More and more companies are increasingly talking about intangible assets, but even many C-level executives do not understand how to connect value creation to them. International Accounting Standard (IAS) 38 defines intangible assets as identifiable (either being separable or arising from contractual or other legal rights), non-monetary assets without physical substance. Intangible assets largely comprise intellectual property (IP) —patents, trademarks, and copyrights to name a few— and other assets that grant potential economic benefits to the owner (e.g. know-how, data, relationships, etc). Still, there exist very limited ways for enterprises to show their intangible assets on the accounting balance sheet due to how these intangible assets are handled.

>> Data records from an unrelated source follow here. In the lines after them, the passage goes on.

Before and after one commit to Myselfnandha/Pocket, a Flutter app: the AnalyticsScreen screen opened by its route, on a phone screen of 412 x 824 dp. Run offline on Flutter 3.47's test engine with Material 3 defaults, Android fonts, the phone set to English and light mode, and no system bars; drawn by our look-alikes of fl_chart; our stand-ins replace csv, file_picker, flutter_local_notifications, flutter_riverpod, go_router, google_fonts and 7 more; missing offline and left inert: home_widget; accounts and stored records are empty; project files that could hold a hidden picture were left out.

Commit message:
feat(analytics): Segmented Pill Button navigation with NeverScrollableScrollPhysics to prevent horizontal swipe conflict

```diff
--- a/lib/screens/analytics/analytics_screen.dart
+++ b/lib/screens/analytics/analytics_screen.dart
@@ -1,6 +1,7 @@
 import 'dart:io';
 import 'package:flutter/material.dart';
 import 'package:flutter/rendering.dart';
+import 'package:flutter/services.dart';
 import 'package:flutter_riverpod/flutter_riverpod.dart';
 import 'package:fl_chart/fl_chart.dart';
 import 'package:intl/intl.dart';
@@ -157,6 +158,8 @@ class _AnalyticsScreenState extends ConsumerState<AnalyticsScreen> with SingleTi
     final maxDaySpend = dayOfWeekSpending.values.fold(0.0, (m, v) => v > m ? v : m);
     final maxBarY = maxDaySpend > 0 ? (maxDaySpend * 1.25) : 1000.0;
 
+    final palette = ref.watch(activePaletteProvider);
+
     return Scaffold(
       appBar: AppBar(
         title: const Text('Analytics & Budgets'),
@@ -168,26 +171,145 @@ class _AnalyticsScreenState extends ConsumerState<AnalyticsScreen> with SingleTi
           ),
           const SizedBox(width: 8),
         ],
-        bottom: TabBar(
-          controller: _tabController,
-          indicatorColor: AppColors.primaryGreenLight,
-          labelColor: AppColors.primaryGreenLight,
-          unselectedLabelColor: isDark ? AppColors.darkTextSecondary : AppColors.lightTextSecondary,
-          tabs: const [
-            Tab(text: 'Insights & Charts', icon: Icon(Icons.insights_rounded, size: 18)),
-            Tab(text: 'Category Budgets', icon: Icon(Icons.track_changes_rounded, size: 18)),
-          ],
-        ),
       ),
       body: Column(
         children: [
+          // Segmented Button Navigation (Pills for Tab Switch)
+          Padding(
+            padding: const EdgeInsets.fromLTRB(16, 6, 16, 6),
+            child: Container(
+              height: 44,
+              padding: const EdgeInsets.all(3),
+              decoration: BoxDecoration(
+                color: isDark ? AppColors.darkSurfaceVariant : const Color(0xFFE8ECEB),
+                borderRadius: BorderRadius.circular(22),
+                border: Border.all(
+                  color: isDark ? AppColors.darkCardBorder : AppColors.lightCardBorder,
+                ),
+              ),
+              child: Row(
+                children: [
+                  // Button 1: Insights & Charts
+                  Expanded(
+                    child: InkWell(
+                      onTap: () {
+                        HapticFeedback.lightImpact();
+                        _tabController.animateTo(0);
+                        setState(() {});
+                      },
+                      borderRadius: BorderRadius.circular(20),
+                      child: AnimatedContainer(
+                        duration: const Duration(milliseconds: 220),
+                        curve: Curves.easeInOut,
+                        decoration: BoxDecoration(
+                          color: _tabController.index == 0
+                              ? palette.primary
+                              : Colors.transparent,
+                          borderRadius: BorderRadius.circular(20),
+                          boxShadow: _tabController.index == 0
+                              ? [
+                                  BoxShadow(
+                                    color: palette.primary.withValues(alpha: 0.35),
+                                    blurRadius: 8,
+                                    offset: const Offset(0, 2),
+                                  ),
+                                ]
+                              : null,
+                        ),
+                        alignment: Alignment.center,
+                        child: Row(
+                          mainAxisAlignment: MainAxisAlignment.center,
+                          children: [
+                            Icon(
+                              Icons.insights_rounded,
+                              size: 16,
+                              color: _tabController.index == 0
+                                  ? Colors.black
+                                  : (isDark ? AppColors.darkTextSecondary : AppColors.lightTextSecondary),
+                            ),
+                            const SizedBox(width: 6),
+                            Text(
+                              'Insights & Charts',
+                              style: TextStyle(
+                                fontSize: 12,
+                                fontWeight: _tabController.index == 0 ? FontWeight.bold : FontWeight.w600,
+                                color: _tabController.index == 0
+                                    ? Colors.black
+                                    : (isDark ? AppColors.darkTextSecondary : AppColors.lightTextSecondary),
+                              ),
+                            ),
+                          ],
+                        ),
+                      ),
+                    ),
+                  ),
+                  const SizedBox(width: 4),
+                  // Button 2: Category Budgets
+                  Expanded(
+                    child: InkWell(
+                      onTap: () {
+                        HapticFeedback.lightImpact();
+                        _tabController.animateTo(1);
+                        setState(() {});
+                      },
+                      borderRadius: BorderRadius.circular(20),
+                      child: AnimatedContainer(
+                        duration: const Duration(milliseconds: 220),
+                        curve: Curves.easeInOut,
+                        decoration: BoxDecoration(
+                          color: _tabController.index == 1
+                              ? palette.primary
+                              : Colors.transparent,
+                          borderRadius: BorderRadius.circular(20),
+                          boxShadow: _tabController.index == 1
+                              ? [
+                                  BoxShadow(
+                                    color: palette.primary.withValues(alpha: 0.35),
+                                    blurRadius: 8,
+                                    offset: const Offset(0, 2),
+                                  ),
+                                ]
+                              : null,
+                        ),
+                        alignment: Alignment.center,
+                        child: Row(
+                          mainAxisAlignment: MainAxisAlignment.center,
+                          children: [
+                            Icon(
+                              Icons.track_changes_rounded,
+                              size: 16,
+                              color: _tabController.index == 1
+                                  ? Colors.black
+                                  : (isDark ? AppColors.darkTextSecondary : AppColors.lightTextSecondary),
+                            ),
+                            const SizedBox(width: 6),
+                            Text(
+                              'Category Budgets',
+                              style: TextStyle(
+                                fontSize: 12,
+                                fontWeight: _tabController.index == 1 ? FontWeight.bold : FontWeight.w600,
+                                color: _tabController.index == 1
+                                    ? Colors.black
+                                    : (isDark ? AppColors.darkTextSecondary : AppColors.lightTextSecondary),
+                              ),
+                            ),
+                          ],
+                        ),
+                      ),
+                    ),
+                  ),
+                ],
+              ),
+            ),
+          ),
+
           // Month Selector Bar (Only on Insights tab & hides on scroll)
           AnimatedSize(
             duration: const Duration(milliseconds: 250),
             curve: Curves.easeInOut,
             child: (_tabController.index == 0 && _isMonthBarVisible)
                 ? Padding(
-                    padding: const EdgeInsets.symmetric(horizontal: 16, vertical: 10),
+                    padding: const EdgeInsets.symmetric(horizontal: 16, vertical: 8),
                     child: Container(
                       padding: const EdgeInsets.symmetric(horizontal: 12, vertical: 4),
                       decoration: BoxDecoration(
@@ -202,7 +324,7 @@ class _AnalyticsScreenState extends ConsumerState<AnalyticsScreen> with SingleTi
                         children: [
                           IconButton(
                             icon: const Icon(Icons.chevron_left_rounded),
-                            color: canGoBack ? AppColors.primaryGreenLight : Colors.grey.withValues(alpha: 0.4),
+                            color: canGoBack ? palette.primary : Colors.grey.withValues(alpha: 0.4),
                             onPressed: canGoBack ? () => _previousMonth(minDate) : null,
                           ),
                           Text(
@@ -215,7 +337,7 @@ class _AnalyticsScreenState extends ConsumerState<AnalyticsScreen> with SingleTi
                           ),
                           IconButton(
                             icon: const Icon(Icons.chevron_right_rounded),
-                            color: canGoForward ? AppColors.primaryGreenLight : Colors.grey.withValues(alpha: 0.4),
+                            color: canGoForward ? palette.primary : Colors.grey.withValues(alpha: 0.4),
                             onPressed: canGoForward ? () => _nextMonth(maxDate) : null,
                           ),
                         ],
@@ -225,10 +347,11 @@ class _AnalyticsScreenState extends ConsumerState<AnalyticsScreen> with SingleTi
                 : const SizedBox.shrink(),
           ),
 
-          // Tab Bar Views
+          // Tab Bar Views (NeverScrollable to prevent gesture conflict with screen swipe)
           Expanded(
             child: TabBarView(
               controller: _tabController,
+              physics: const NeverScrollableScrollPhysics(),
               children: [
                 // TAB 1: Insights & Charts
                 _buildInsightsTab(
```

Interestingly, the contributions of intangible assets to the companies’ value are dramatically increased over the past few decades. Intangible assets are also ready resources that can seamlessly be brought overseas when a company wants to enter into different markets. Companies are also using their intangibles as a marketing tool to differentiate their products and services from their competitors’ ones (e.g. mention of IP rights on the products/services such as “patent pending” mark or “®” logo on the brand name). This article will mainly focus on discussions related to IP.
Business owners are often concerned about the complexity and high cost concerning IP. This may be true for certain reasons because IP rights are territorial and different countries have different IP regimes. For example, countries in ASEAN have several differences in terms of languages, laws, court systems, and so forth. Therefore, business owners often overlook the importance of IP due to such challenges. It is also worthwhile to take note that some types of IP (e.g. patent) is a double-edged sword that can give you the monopoly rights, but makes your invention known to the public at the same time. In other aspects, IP protection does give you the rights to stop others from copying your invention, but no guarantee for your business success.
Firstly, you must identify the markets to enter into and form of IP protection (e.g. patents or industry designs) relevant to your intangible asset. You may also need to consider available IP enforcement options and the level of commitment to be invested for each enforcement option to help you prioritise which markets to enter. In general, there are four main avenues for IPR enforcement namely, civil, criminal, administrative and custom seizures. The availability and effectiveness of these enforcement options may be varied depending on the jurisdiction. For example, administrative actions involving different governmental bodies which can issue severe penalties such as monetary fines or cease and desist orders of infringing goods would be the most common route for IPR enforcement in Vietnam. In the case of court proceedings, countries such as Malaysia and Thailand have specialised IP courts to ensure that judges hearing cases related to IP infringements are well-equipped with industry knowledge and experiences. In terms of border enforcement, Thai Customs is the most proactive authority among ASEAN countries.
Act immediately if someone is copying your IP because unnecessary delays may hinder your rights to pursue. However, you may need to know the following clearly before you fight for your intangible assets.
In summary, business owners must be aware of different factors that need to be considered before making any strategic decision related to the pursuance of IP protection or enforcement. Conversant with local IP landscape will also better position you in the fights over your intangible assets.
IPOS International helps enterprises and industries use IP and intangible assets for business growth. To learn how you can leverage on your IP, book a complimentary chat session on your intangible assets with us today.Book a complimentary IA chat with us